**Prompt**: From the entries below, copy every line that has the word "json".

**The data**:
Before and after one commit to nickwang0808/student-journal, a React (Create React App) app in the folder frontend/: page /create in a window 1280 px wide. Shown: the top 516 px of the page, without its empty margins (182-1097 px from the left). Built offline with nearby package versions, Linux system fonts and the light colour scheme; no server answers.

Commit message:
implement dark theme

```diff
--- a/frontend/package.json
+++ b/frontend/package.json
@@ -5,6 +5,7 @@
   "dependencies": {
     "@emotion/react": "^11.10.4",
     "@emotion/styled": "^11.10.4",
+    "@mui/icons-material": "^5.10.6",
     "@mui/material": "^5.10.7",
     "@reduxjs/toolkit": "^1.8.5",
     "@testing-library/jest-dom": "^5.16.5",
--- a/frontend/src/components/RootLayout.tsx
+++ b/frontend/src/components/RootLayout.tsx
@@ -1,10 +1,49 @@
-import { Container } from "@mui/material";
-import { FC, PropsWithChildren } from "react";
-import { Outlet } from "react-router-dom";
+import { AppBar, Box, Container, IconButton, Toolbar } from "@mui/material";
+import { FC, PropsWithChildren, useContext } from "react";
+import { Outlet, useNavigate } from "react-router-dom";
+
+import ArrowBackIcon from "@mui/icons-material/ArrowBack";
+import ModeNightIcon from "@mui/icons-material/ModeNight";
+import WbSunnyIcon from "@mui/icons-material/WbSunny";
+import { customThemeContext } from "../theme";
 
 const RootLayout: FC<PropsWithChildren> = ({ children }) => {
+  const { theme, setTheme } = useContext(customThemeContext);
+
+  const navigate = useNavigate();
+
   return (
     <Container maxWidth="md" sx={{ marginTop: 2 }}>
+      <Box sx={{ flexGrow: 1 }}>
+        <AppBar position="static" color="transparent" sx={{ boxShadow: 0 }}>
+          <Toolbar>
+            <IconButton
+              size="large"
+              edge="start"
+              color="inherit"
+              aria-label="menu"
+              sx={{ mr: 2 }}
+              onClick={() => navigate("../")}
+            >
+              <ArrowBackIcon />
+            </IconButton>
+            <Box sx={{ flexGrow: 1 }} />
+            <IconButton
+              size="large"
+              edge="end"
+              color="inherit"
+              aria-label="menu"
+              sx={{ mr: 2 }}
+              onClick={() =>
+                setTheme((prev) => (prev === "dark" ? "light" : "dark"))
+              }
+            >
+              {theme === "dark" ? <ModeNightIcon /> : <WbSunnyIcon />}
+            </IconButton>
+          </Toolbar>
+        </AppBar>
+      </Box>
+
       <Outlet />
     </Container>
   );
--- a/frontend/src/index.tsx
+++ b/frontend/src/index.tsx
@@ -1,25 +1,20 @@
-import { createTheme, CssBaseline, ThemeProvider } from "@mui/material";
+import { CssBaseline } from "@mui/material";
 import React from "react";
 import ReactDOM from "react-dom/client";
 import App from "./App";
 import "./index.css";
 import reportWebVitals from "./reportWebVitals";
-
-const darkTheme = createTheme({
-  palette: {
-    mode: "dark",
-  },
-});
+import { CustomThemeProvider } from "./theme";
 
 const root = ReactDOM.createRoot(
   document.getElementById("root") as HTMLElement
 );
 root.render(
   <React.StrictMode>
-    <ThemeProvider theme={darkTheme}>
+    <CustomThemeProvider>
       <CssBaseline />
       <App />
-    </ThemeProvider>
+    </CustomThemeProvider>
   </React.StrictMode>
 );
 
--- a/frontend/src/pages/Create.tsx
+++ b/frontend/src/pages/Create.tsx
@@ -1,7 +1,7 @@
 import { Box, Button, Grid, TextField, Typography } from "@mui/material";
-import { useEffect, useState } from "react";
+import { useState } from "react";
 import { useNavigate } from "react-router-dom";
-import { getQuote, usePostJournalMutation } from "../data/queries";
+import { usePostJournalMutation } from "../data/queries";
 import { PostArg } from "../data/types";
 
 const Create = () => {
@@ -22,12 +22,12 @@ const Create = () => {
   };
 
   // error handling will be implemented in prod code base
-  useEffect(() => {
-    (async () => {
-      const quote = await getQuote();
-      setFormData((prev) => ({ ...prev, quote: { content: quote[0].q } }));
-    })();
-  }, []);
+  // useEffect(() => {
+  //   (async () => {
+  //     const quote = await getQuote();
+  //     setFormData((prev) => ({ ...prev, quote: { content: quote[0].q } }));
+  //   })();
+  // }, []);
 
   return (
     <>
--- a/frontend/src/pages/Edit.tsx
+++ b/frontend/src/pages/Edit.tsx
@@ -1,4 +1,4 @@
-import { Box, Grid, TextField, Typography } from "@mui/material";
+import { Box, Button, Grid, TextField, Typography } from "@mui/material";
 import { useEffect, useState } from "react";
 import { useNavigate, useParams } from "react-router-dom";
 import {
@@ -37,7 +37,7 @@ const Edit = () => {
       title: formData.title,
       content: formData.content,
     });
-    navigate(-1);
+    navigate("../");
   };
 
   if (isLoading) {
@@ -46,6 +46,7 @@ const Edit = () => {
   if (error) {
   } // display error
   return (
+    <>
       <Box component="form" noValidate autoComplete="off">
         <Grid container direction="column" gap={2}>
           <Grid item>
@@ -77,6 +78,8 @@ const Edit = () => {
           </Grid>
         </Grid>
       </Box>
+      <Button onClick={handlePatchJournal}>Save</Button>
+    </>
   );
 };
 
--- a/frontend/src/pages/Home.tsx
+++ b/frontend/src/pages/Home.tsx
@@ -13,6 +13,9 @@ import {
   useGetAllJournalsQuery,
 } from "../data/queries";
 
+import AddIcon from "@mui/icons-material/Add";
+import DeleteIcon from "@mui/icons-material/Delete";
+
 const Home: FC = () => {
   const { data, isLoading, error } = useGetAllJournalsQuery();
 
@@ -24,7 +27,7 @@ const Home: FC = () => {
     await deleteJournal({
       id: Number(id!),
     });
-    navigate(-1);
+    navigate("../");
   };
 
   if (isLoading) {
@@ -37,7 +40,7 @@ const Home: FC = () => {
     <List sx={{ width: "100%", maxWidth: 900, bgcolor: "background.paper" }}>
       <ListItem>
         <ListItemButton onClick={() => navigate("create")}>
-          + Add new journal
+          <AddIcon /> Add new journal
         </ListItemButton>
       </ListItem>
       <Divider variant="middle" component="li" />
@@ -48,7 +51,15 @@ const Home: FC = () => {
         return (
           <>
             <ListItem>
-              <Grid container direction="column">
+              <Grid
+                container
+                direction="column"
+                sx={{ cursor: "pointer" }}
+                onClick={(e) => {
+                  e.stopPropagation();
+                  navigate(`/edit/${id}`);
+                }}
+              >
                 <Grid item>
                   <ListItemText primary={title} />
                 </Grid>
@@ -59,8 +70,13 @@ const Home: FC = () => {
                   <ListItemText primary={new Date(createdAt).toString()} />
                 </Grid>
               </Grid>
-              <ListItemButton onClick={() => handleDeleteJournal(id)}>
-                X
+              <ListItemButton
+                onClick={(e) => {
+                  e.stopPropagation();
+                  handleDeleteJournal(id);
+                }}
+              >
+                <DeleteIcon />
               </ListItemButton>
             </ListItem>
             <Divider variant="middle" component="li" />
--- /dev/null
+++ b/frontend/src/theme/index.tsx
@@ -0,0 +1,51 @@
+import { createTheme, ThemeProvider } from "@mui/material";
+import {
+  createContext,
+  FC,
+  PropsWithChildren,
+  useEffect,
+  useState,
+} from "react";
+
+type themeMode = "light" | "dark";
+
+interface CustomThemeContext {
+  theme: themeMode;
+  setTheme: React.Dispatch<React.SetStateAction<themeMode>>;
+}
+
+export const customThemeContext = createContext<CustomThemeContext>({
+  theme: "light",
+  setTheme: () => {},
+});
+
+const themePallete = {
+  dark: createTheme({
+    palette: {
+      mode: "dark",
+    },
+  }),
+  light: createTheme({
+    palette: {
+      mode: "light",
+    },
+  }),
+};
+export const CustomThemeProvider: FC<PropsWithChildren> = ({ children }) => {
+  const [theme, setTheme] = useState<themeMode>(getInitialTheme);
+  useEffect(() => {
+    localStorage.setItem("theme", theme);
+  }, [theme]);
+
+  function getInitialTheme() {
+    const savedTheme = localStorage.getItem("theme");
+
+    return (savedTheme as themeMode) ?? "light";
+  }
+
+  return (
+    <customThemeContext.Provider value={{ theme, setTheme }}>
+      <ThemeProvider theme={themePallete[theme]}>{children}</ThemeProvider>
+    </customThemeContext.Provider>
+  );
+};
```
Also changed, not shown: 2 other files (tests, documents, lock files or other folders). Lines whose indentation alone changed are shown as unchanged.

**Result**:
--- a/frontend/package.json
+++ b/frontend/package.json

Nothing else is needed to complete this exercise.